Another significant factor in South Sudan’s food insecurity is the 2013 to 2018 conflict between South Sudanese political forces and its continued fallout.

“We have virgin land with productive soil and the products brought from Uganda can be produced here at a cheaper cost but the war stopped this,” said Faustine Amba, Yei-based NGO Mugwo Development Organization program manager.

Amba said the lack of agricultural production denies the government much-needed internal tax revenue. “The government needs money through taxes from the people but if the common men are poor and hungry, the government can also be poor and hungry in terms of resources,” he said.

A farmer in South Sudan’s Yei River County, Felix Dara, said the food insecurity problem and the agricultural sector are not getting enough attention and help from the government.

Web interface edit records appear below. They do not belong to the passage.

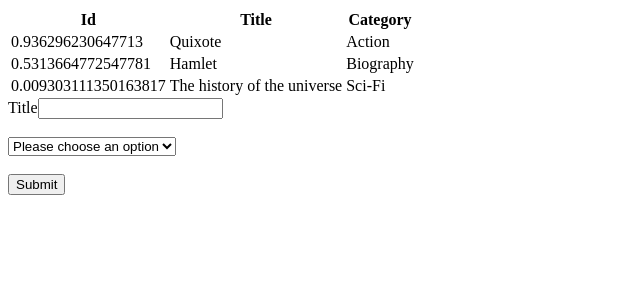
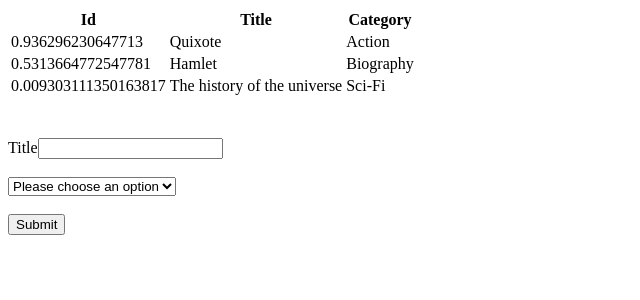
Before and after one commit to Zappat0n/bookstore, a React (Create React App) app: page / in a window 1280 px wide. Shown: the top 300 px of the page, without its empty margins (0-640 px from the left). Built offline with nearby package versions, Linux system fonts and the light colour scheme.

Commit message:
Add key to for each book generated

```diff
--- a/src/components/BookForm.js
+++ b/src/components/BookForm.js
@@ -1,4 +1,5 @@
 import React, { Component } from 'react';
+import './bookForm.css';
 
 const categories = [
   'Action',
--- a/src/components/BooksList.js
+++ b/src/components/BooksList.js
@@ -3,7 +3,7 @@ import Book from './Book';
 
 const BooksList = (props) => {
   const displayBooks = props.books.map((book) => {
-    return <Book book={book} />;
+    return <Book key={book.id} book={book} />;
   });
 
   return (
--- /dev/null
+++ b/src/components/bookForm.css
@@ -0,0 +1,3 @@
+form {
+  margin-top: 40px;
+}
```
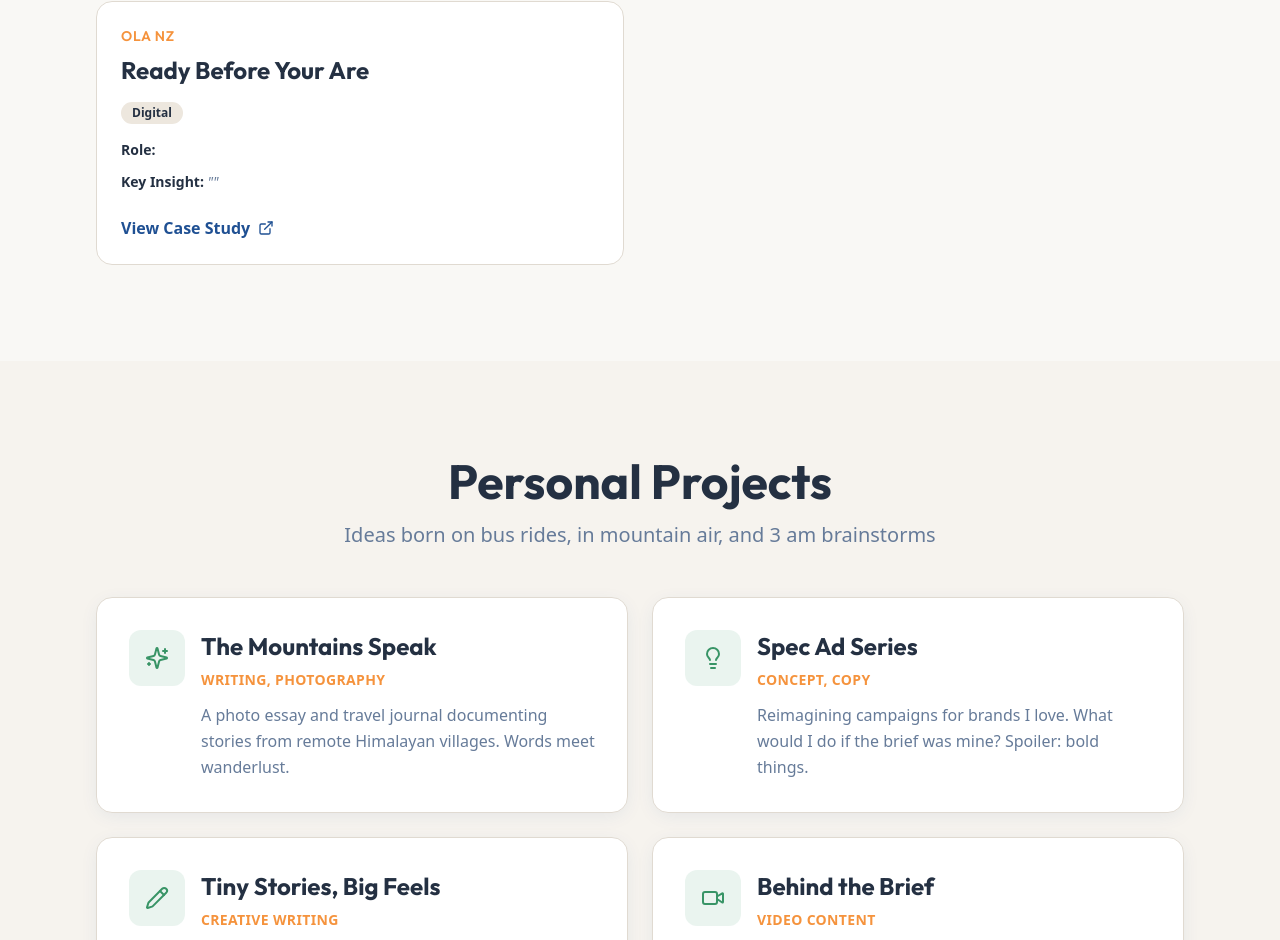
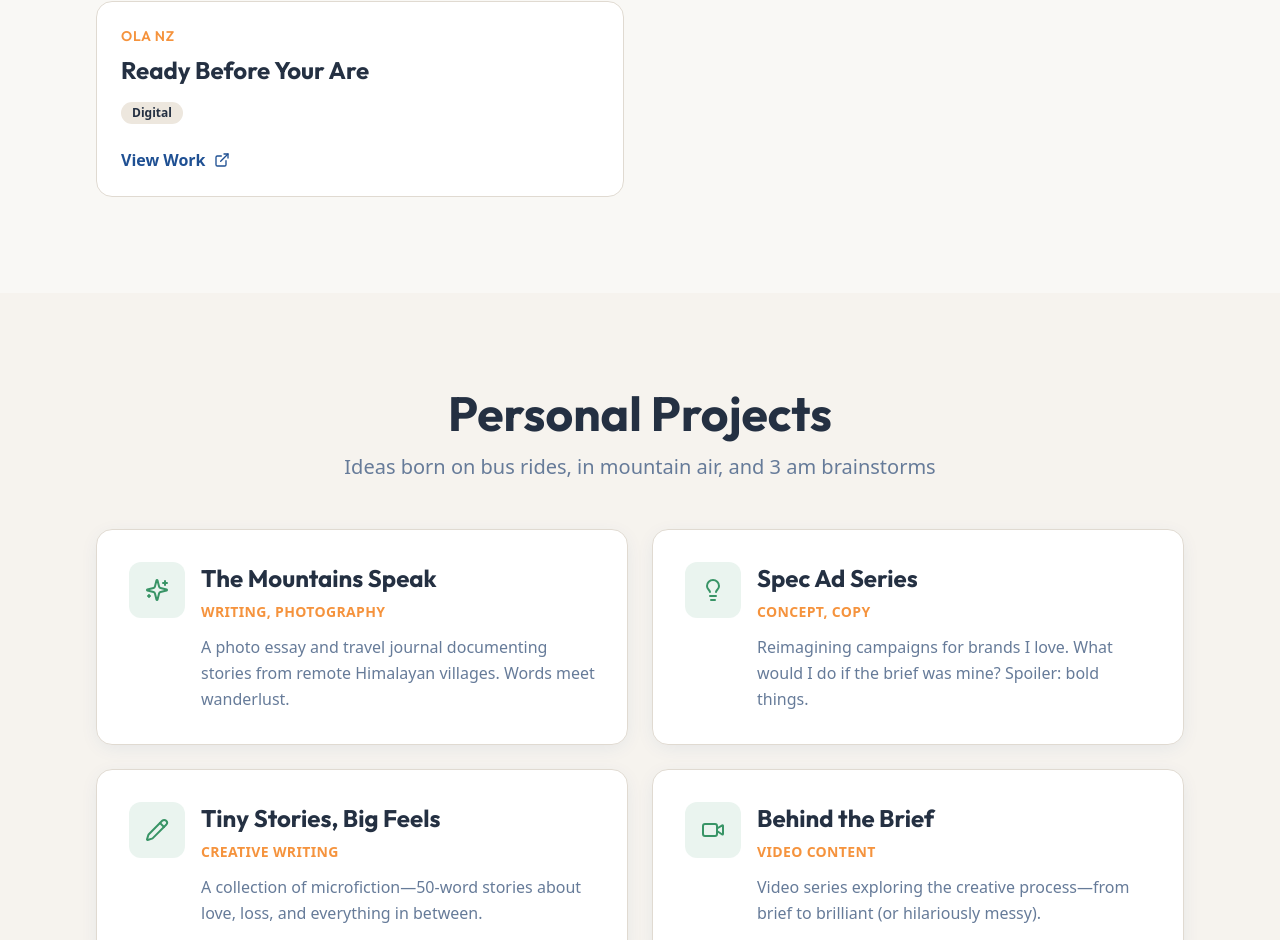
Before and after one commit to aadishah/mansis-idea-cabin, a React (Vite) app: page / in a window 1280 px wide. Shown: the part 1782-2722 px from the top of the page. Built offline with nearby package versions, Linux system fonts and the light colour scheme; the HTML template or start-up script is replaced by a standard one.

Commit message:
Code edited in Lovable Code Editor
Edited UI in Lovable

```diff
--- a/src/components/WorkSection.tsx
+++ b/src/components/WorkSection.tsx
@@ -70,21 +70,8 @@ const WorkSection = () => {
                   </Badge>
                 ))}
               </div>
-
-              <div className="space-y-3 text-sm">
-                <div>
-                  <span className="font-semibold text-foreground">Role: </span>
-                  <span className="text-muted-foreground">{item.role}</span>
-                </div>
-                <div>
-                  <span className="font-semibold text-foreground">Key Insight: </span>
-                  <span className="text-muted-foreground italic">"{item.insight}"</span>
-                </div>
-                <p className="text-muted-foreground leading-relaxed">{item.description}</p>
-              </div>
-
               <button className="mt-6 flex items-center gap-2 text-primary font-semibold hover:text-accent transition-colors">
-                View Case Study
+                View Work
                 <ExternalLink className="h-4 w-4" />
               </button>
             </div>
```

He said officials need to prioritize the building of roads and storage facilities, and also help farmers obtain modern equipment and machinery.

“Our farmers are not supported and that is a reality,” he said. “We cannot talk about food security when we are using ordinary hoes. How can we do massive production when the government has not set funds to stimulate food production?”

A local NGO, the Mission to Alleviate Suffering in South Sudan, said it distributed tools and seeds to more than 100,000 small farmers in the nation’s Central Equatoria and Northern Bahr el Ghazal states.

But, the NGO’s executive director, Dara Elisa, said despite those efforts, food insecurity still looms over many in the nation.

South Sudan’s minister of agriculture and food security, Josephine Lagu, said the key to improving food security is the full implementation of South Sudan’s revitalized peace agreement. Easing conflict, she says, will enable more money to be diverted from security to agriculture.

She said more funding is needed to spur production in areas such as Aweil of Northern Bah eel Ghazal state, Nzara of Western Equatoria state, and Terekeka of Central Equatoria state – areas which traditionally supplied rice, maize, and sugarcane.

Lagu notes that the government in Juba is working with the World Bank and other international financial institutions to expand the nation’s agricultural production, which she says should be a focus of a wide range of society.

“It’s indeed important as a country,” she said, “to invest in agriculture – we want farmers, families, organized forces, and churches to get involved in food production so we can stop importing food.”

Ten years into independence, South Sudan remains hungry. Now, many observers say, the nation must focus on agricultural development so its people can build other sectors of its economy. But first comes food, and for now, that’s not always certain.

Source: Voice of America